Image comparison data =
= Beginning of Section =

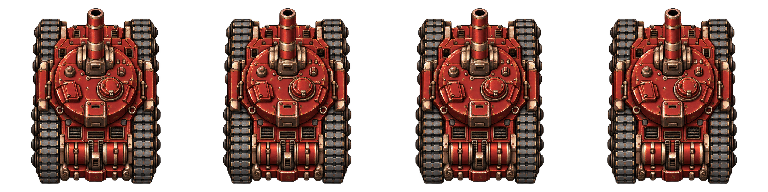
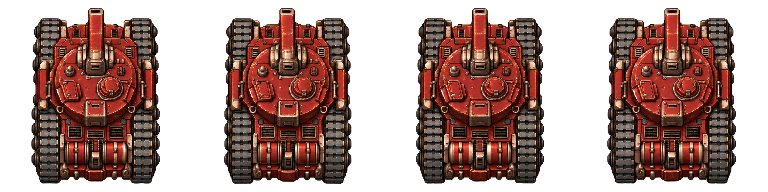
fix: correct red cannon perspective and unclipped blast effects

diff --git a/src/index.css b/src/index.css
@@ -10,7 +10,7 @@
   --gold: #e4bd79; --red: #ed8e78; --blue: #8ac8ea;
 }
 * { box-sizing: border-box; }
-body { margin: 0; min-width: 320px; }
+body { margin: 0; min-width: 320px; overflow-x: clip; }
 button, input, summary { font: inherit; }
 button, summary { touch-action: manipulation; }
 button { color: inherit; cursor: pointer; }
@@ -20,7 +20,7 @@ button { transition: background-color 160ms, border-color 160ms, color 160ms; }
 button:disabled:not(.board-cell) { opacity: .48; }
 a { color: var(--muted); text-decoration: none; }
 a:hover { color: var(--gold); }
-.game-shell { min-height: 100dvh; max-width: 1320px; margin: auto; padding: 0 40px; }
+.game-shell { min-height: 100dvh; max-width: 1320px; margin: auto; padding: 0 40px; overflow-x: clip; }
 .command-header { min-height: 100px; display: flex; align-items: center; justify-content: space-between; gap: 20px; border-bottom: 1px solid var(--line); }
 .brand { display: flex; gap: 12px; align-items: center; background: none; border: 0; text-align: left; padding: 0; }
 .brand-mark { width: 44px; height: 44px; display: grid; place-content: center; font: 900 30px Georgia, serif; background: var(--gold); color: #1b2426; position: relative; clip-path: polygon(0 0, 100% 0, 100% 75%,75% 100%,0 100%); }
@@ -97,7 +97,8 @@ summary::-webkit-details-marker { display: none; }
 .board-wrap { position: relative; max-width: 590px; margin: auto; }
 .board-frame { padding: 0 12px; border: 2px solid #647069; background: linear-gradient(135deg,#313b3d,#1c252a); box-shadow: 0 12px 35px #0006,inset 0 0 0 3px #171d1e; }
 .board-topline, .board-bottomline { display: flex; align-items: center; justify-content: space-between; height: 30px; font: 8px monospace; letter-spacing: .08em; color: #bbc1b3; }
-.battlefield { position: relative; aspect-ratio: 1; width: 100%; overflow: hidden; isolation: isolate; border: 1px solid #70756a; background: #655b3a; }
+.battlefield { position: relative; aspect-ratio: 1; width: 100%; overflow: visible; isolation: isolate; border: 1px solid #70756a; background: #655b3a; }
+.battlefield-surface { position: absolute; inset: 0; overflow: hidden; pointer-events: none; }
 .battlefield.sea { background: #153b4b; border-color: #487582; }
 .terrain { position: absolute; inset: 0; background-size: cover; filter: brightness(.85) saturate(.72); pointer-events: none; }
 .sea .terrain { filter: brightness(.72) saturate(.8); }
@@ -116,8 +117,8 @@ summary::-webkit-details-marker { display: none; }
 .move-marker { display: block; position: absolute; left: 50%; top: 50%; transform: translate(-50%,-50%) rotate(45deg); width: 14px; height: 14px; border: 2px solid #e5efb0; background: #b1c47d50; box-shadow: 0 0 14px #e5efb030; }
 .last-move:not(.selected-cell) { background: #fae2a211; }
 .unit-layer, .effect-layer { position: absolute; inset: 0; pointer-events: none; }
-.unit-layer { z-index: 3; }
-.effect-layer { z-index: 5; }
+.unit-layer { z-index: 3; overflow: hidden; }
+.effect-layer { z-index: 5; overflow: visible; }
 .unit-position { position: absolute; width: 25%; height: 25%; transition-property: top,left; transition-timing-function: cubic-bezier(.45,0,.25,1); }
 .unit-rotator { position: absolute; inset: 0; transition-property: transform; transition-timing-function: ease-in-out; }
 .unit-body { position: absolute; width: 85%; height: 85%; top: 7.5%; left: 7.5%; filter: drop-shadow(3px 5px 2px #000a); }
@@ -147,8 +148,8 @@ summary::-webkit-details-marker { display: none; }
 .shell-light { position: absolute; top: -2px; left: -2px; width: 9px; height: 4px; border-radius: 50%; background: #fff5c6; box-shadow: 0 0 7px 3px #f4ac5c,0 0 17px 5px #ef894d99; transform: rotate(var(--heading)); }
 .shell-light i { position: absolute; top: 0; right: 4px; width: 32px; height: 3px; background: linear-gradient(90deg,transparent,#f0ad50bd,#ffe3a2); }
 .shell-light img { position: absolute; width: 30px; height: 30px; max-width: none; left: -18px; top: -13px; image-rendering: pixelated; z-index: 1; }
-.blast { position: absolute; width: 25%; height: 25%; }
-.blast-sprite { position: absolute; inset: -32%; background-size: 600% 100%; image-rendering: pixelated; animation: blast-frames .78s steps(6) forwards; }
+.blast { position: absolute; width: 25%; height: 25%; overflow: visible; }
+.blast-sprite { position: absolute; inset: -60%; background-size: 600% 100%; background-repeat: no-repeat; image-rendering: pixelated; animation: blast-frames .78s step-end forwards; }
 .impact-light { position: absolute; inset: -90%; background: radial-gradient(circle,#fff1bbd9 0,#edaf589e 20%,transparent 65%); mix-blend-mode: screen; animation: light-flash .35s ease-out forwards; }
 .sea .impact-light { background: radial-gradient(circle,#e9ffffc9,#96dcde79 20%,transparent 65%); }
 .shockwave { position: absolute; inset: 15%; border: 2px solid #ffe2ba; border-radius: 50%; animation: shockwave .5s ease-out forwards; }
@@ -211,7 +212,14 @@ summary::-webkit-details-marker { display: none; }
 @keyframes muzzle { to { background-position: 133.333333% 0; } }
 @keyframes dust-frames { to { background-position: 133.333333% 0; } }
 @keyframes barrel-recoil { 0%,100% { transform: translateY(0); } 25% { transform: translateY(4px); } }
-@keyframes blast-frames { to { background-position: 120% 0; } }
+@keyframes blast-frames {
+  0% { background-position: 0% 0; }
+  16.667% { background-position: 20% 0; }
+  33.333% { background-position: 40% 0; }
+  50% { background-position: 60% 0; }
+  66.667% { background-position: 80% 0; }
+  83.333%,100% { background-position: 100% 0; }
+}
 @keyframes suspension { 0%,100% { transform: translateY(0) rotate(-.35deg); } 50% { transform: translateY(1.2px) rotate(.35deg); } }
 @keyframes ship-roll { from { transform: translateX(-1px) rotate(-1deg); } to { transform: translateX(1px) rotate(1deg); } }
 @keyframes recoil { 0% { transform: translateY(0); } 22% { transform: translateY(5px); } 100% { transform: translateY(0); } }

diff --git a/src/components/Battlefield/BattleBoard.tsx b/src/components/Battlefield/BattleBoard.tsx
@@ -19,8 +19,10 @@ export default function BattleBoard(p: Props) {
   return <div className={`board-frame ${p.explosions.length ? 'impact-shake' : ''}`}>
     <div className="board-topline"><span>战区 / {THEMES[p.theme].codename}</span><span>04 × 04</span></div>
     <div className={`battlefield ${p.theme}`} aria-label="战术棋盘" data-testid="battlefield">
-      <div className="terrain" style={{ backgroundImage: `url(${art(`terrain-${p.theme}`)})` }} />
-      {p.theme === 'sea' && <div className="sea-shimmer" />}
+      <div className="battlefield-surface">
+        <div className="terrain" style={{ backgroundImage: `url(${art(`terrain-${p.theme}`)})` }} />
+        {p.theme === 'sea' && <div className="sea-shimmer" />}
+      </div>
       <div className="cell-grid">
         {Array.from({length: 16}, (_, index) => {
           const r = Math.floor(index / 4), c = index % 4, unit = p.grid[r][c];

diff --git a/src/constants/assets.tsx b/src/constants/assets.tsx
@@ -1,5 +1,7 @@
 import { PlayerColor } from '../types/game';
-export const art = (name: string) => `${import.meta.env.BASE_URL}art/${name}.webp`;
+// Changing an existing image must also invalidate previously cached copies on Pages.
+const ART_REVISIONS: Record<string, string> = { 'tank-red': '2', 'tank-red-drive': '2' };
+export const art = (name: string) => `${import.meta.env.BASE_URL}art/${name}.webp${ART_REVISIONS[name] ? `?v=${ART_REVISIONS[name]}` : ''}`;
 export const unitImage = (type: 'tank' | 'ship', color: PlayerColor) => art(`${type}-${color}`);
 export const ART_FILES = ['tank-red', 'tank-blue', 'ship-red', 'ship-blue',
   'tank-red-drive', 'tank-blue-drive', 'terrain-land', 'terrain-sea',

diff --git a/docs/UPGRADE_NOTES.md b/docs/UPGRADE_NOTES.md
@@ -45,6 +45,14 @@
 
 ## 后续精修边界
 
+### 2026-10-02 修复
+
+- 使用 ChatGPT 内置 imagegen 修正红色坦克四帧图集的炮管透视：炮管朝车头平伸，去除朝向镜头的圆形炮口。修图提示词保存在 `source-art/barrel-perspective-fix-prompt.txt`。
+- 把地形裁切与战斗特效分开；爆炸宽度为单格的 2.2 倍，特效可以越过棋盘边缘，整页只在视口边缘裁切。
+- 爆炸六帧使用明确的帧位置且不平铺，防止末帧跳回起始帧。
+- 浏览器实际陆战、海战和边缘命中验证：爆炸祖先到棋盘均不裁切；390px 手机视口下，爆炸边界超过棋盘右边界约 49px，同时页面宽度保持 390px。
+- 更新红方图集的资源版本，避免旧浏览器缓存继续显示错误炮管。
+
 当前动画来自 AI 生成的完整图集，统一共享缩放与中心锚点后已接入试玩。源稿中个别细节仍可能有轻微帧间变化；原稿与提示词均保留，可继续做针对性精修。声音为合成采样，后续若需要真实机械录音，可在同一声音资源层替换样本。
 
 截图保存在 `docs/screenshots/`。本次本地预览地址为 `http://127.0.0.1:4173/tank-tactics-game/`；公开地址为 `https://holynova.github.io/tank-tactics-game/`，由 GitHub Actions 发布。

= End of Section =

EXERCISE DESCRIPTION =
Look above for the line holding "0; background-size: cover;" and the line holding "0; transition-property: transform;", then output exactly those two lines and every line between them, nothing more.

SOLUTION FOR THIS TASK =
 .terrain { position: absolute; inset: 0; background-size: cover; filter: brightness(.85) saturate(.72); pointer-events: none; }
 .sea .terrain { filter: brightness(.72) saturate(.8); }
@@ -116,8 +117,8 @@ summary::-webkit-details-marker { display: none; }
 .move-marker { display: block; position: absolute; left: 50%; top: 50%; transform: translate(-50%,-50%) rotate(45deg); width: 14px; height: 14px; border: 2px solid #e5efb0; background: #b1c47d50; box-shadow: 0 0 14px #e5efb030; }
 .last-move:not(.selected-cell) { background: #fae2a211; }
 .unit-layer, .effect-layer { position: absolute; inset: 0; pointer-events: none; }
-.unit-layer { z-index: 3; }
-.effect-layer { z-index: 5; }
+.unit-layer { z-index: 3; overflow: hidden; }
+.effect-layer { z-index: 5; overflow: visible; }
 .unit-position { position: absolute; width: 25%; height: 25%; transition-property: top,left; transition-timing-function: cubic-bezier(.45,0,.25,1); }
 .unit-rotator { position: absolute; inset: 0; transition-property: transform; transition-timing-function: ease-in-out; }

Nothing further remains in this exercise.